After a night that saw the fire expand to roughly 4,000 acres, with only 5 percent containment, Santa Barbara County Supervisor Doreen Farr announced on the morning of June 17 a local state of emergency, which would free up more personnel and equipment resources for the firefighting effort and better position the county to receive emergency funding from the state. Farr added that the fire had consumed considerable farmland. “It’s too soon to know the value of the loses,” said Cathy Fisher, the county’s agricultural commissioner.
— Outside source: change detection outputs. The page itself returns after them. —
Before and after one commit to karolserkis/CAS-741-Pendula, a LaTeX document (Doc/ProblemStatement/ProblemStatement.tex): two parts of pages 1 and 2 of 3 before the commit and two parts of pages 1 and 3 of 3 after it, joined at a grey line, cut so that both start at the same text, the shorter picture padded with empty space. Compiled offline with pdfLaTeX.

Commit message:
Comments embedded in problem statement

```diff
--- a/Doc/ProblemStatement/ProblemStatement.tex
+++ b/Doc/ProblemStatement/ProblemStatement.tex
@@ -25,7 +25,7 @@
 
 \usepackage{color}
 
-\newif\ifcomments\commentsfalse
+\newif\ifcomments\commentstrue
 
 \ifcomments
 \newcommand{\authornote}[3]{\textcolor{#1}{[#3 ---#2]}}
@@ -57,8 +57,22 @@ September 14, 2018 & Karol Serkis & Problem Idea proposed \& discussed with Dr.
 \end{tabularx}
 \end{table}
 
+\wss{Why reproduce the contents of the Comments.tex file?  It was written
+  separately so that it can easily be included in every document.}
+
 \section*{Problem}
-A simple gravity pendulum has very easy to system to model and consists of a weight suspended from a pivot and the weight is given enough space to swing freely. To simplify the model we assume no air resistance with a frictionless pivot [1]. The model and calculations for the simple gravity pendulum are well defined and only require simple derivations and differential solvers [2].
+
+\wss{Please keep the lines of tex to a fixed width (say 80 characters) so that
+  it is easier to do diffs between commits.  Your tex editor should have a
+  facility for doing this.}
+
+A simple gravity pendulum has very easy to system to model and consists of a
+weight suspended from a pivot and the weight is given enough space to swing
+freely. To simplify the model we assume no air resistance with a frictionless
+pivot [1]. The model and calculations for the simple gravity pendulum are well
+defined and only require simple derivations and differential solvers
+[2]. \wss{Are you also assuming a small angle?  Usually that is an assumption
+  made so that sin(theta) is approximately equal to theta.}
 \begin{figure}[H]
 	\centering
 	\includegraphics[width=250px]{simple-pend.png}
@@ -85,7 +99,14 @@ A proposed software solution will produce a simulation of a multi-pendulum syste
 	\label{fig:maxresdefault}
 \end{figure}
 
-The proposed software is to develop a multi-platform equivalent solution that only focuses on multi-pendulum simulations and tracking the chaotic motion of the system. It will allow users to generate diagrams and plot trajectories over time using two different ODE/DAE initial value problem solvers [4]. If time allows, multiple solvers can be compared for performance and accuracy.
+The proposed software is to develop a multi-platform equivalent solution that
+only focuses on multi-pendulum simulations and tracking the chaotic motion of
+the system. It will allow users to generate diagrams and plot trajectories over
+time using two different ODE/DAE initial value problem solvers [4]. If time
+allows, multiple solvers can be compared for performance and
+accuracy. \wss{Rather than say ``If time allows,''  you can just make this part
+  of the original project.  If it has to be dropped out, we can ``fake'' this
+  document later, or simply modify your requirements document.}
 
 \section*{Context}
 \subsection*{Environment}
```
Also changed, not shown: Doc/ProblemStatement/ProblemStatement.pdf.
She said olive, avocado, lemon, and rangeland were hit hardest.
Despite the forecasted heat wave that promised low humidity and spiking temperatures — peaking at 103 degrees on Monday afternoon in the Refugio foothills — firefighters heaved a collective sigh of relief as predicted sundowner winds mostly stayed aloft, well above the slow-marching fire burning low in the canyons.
On Tuesday, the National Weather Service lifted its red-flag warning as a welcomed onshore flow brought cool ocean air to mop-up teams laboring across scorched, shadeless earth.
Currently, more than 5,000 firefighters are battling four large wildfires in California, according to Cal Fire.